## Problem to solve
Give the entries again exactly, without pictures.

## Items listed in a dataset

#####

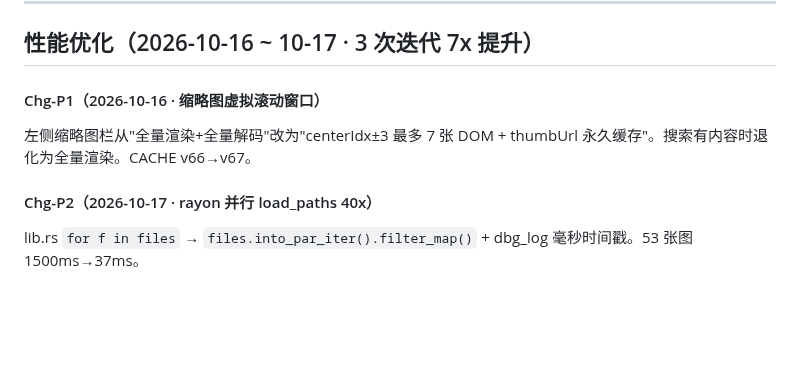
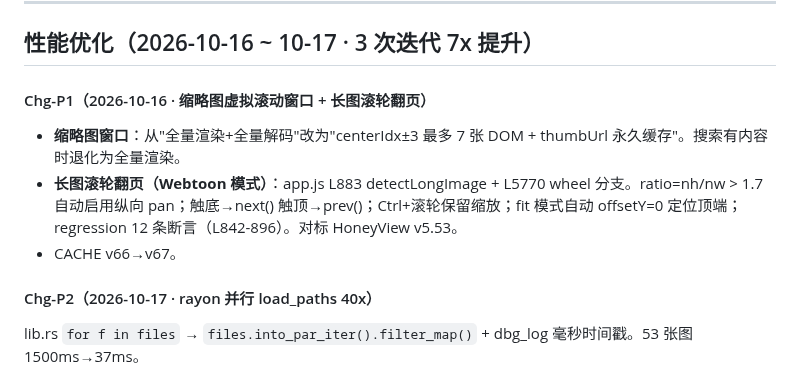
Before and after one commit to stvode-cyber/lvjiaoxi-viewer, a Markdown page: .trae/ledger/changes.md, the part around the change. Rendered like a GitHub page; blank space fills up the shorter version.

```diff
--- a/.trae/ledger/changes.md
+++ b/.trae/ledger/changes.md
@@ -72,8 +72,10 @@ showImage 入口全量重置 filters/slim/deform/crop/ops/matting/texts/mosaic/e
 
 ## 性能优化（2026-10-16 ~ 10-17 · 3 次迭代 7x 提升）
 
-#### Chg-P1（2026-10-16 · 缩略图虚拟滚动窗口）
-左侧缩略图栏从"全量渲染+全量解码"改为"centerIdx±3 最多 7 张 DOM + thumbUrl 永久缓存"。搜索有内容时退化为全量渲染。CACHE v66→v67。
+#### Chg-P1（2026-10-16 · 缩略图虚拟滚动窗口 + 长图滚轮翻页）
+- **缩略图窗口**：从"全量渲染+全量解码"改为"centerIdx±3 最多 7 张 DOM + thumbUrl 永久缓存"。搜索有内容时退化为全量渲染。
+- **长图滚轮翻页（Webtoon 模式）**：app.js L883 detectLongImage + L5770 wheel 分支。ratio=nh/nw > 1.7 自动启用纵向 pan；触底→next() 触顶→prev()；Ctrl+滚轮保留缩放；fit 模式自动 offsetY=0 定位顶端；regression 12 条断言（L842-896）。对标 HoneyView v5.53。
+- CACHE v66→v67。
 
 #### Chg-P2（2026-10-17 · rayon 并行 load_paths 40x）
 lib.rs `for f in files` → `files.into_par_iter().filter_map()` + dbg_log 毫秒时间戳。53 张图 1500ms→37ms。
```
Also changed, not shown: .trae/ledger/capabilities.md (+8 -6 lines).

#####

## Answer section
Before and after one commit to stvode-cyber/lvjiaoxi-viewer, a Markdown page: .trae/ledger/changes.md, the part around the change. Rendered like a GitHub page; blank space fills up the shorter version.

```diff
--- a/.trae/ledger/changes.md
+++ b/.trae/ledger/changes.md
@@ -72,8 +72,10 @@ showImage 入口全量重置 filters/slim/deform/crop/ops/matting/texts/mosaic/e
 
 ## 性能优化（2026-10-16 ~ 10-17 · 3 次迭代 7x 提升）
 
-#### Chg-P1（2026-10-16 · 缩略图虚拟滚动窗口）
-左侧缩略图栏从"全量渲染+全量解码"改为"centerIdx±3 最多 7 张 DOM + thumbUrl 永久缓存"。搜索有内容时退化为全量渲染。CACHE v66→v67。
+#### Chg-P1（2026-10-16 · 缩略图虚拟滚动窗口 + 长图滚轮翻页）
+- **缩略图窗口**：从"全量渲染+全量解码"改为"centerIdx±3 最多 7 张 DOM + thumbUrl 永久缓存"。搜索有内容时退化为全量渲染。
+- **长图滚轮翻页（Webtoon 模式）**：app.js L883 detectLongImage + L5770 wheel 分支。ratio=nh/nw > 1.7 自动启用纵向 pan；触底→next() 触顶→prev()；Ctrl+滚轮保留缩放；fit 模式自动 offsetY=0 定位顶端；regression 12 条断言（L842-896）。对标 HoneyView v5.53。
+- CACHE v66→v67。
 
 #### Chg-P2（2026-10-17 · rayon 并行 load_paths 40x）
 lib.rs `for f in files` → `files.into_par_iter().filter_map()` + dbg_log 毫秒时间戳。53 张图 1500ms→37ms。
```
Also changed, not shown: .trae/ledger/capabilities.md (+8 -6 lines).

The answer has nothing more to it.